- The Pokemon Company
British media outlets were buzzing on Monday morning with news that the Pokémon GO smartphone game had apparently sparked a 30-man brawl in the home counties of England.
Publications claimed to have evidence of a “mass brawl of 30 people who were playing the augmented reality game” in an unspecified part of Surrey, a stereotypically affluent county south of London.
The “punch-up” was allegedly revealed in police reports obtained under the Freedom of Information (FOI) Act – but in fact, the story was fake.
The brawl was mentioned on Monday morning by The Sun newspaper as part of a wider report on Pokémon GO-related violence.
The anecdote was then published as an independent story in outlets like the Evening Standard (cached), Daily Express, the Metro, Yahoo! News, as well as the website of the local Surrey Advertiser newspaper, all of which maintained that the fight was between 30 people who were arguing over something in the game.
As of 3 p.m. Monday, several of the stories had been taken down or substantially edited to remove claims that there had been a brawl.
After reports began to proliferate, Surrey Police issued a rebuttal in which they said that there had been a fight, but that it actually had nothing to do with the game. It said:
“There are a number of media reports today of an incident of disorder in Surrey involving 30 people connected to the game Pokémon GO.
“These reports stem from a freedom of information request for crime reports that included the word “Pokemon.” The incident on July 24, 2016, that is being reported as a [brawl] “involving 30 people” was called in to us by someone who happened to be out Pokemon hunting when they saw an unrelated altercation.
“The incident did not involve people hunting Pikachu, Charizard, Squirtle, or any other fictional collectable pocket monster.”
So where did the story come from?
The original story was briefed to The Sun by the Liberal Democrats. The party secured the FOI data and sent it to the newspaper with a quote from former leader Tim Farron. It denies being the source of the Surrey brawl claim.
- REUTERS/Darren Staples
The Lib Dems sent the FOI documents to Business Insider. They detail a few violent incidents involving Pokémon (both the card game and Pokémon GO) in West Yorkshire and the West Midlands.

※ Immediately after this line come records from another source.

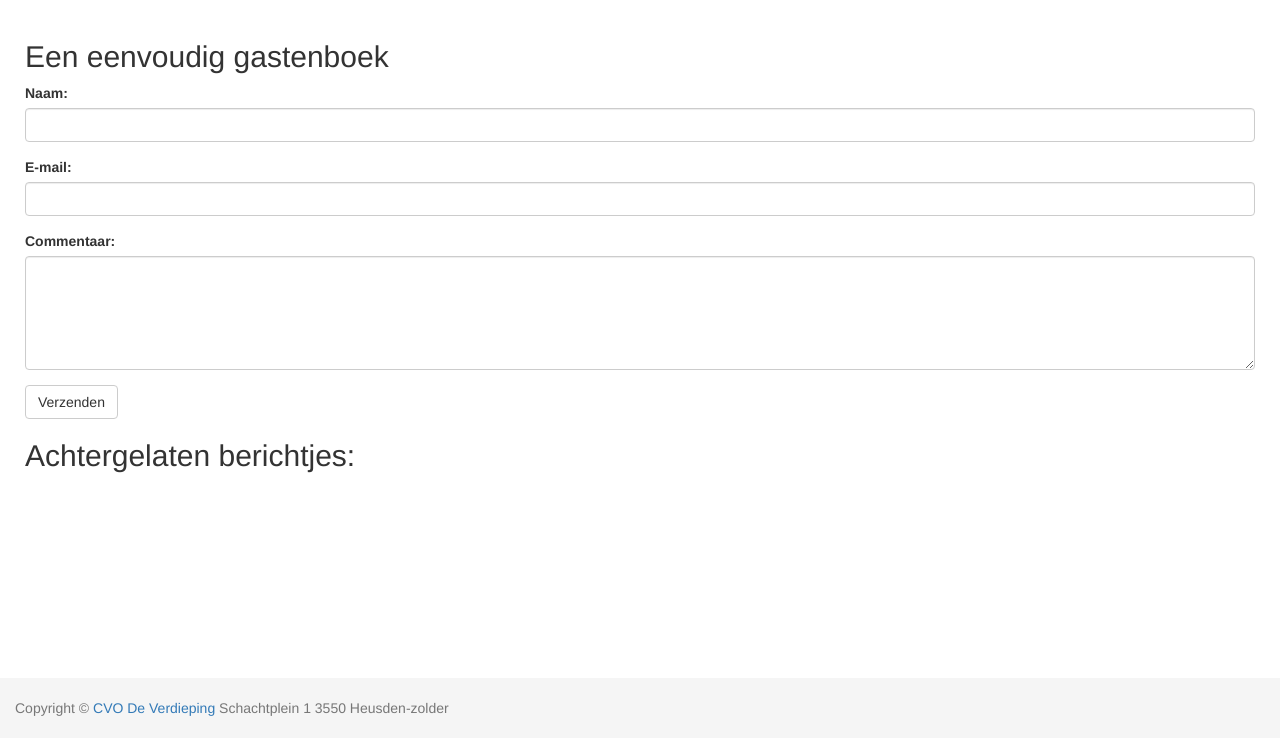
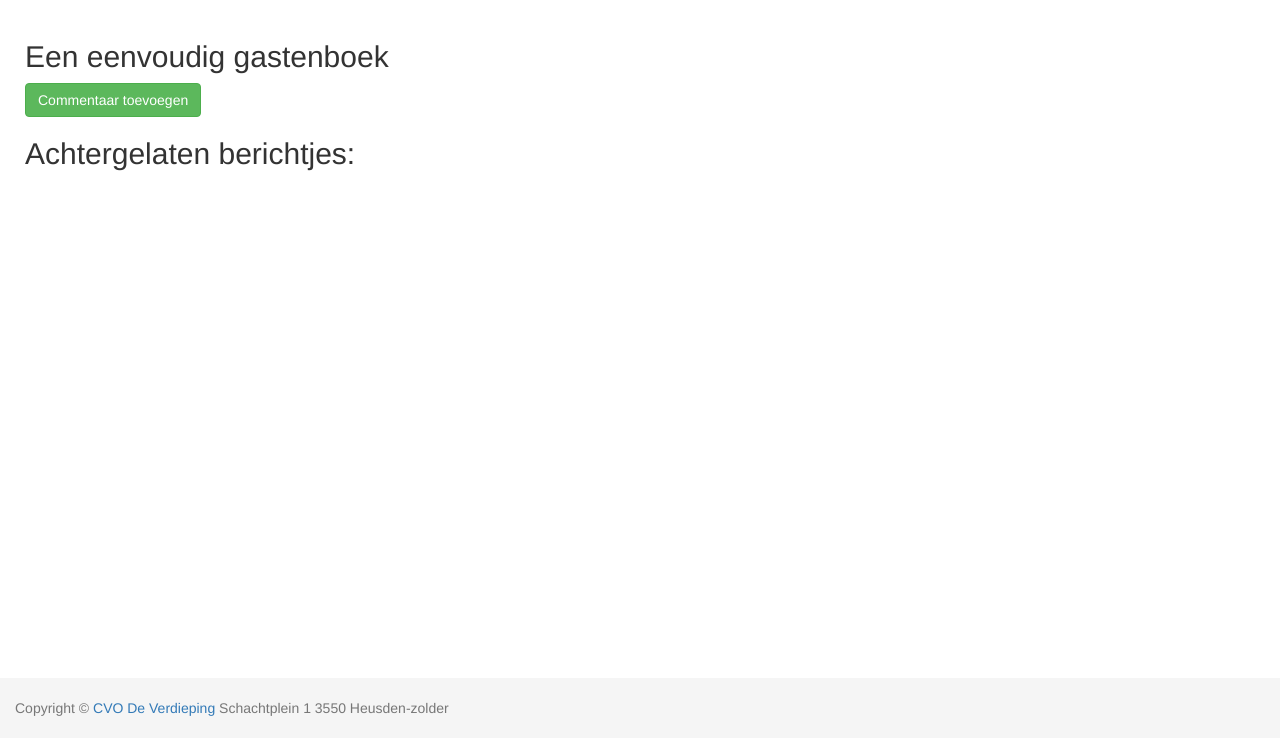
Before and after one commit to Yves-T/phpShopping, a PHP site: page /gastenboek.php in a window 1280 px wide. Shown: the part 62-800 px from the top of the page. Run offline with PHP 8.4, Linux system fonts and the light colour scheme; style sheets or scripts are compiled from the project's sources; some libraries are stand-ins or nearby versions.

Commit message:
Add toggle comment form functionality

```diff
--- a/gastenboek.php
+++ b/gastenboek.php
@@ -30,9 +30,13 @@ if ($_SERVER['REQUEST_METHOD'] === 'POST') {
 }
 
 ?>
-<div class="container">
+<div ng-app="shoppingApp">
+    <div class="container" ng-controller="shoppingController as shopping">
         <h2>Een eenvoudig gastenboek</h2>
-            <form method="post">
+        <div>
+            <button class="btn btn-success" ng-click="shopping.toggleForm()">{{shopping.toggleText}}</button>
+        </div>
+        <form method="post" ng-show="shopping.showForm">
             <div class="form-group">
                 <label for="naam">Naam:</label>
                 <input id="naam" name="naam" type="text" class="form-control"/>
@@ -57,8 +61,9 @@ if ($_SERVER['REQUEST_METHOD'] === 'POST') {
         </form>
 
 
+        <h2>Achtergelaten berichtjes:</h2>
 
-            <h2>Achtergelaten berichtjes:</h2>
+        <script src="js/commentScript.js"></script>
 
 
         <?php
@@ -69,6 +74,7 @@ if ($_SERVER['REQUEST_METHOD'] === 'POST') {
         ?>
 
     </div>
+</div>
 <?php
 
 include 'includes/html_stop_inc.php';
--- a/includes/html_start_inc.php
+++ b/includes/html_start_inc.php
@@ -7,6 +7,7 @@
     <script src="https://ajax.googleapis.com/ajax/libs/jquery/2.1.4/jquery.min.js"></script>
     <script src="https://maxcdn.bootstrapcdn.com/bootstrap/3.3.6/js/bootstrap.min.js"></script>
     <script src="lib/ckeditor/ckeditor.js"></script>
+    <script src="https://ajax.googleapis.com/ajax/libs/angularjs/1.4.2/angular.min.js"></script>
     <link rel="stylesheet" href="css/style.min.css">
 </head>
 <body>
--- /dev/null
+++ b/js/commentScript.js
@@ -0,0 +1,19 @@
+var app = angular.module('shoppingApp', []);
+app.controller('shoppingController', function () {
+
+    var hiddenFormText = 'Commentaar toevoegen';
+    var showFormFormText = 'Commentaar toevoegen verbergen';
+    this.showForm = false;
+    this.toggleText = 'Commentaar toevoegen';
+
+    this.toggleForm = function () {
+        this.showForm = !this.showForm;
+        if (this.showForm) {
+            this.toggleText = showFormFormText;
+        } else {
+            this.toggleText = hiddenFormText;
+        }
+
+    };
+
+});
```
Lines whose indentation alone changed are shown as unchanged.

An apparent report on the Surrey fight appears in a BBC News story published almost a year ago.
The story said Surrey Police “attended reports of 30 people fighting after a Pokemon [sic] hunt turned into a brawl,” but did not provoke wider commentary at the time.
Is a mass brawl over Pokémon GO at all plausible?
n short, no. The implication that gamers might fight over resources inside the game is likely based on a misunderstanding of how it works.
Players catch Pokémon and find items independently of one another: The fact that you find a Bulbasaur doesn’t make it any less likely that I will, and I can’t catch “your” Pokémon.
However, players are encouraged to huddle together to benefit from items that can help (but not hinder) the efforts of nearby players.
Pokémon GO has been associated with real-world violence before, but in the form of stampedes rather than fights. Two well-documented crushes took place in New York’s Central Park and in Taipei, the capital of Taiwan.
However, although both of those incidents look dangerous, there were no reports of actual injuries.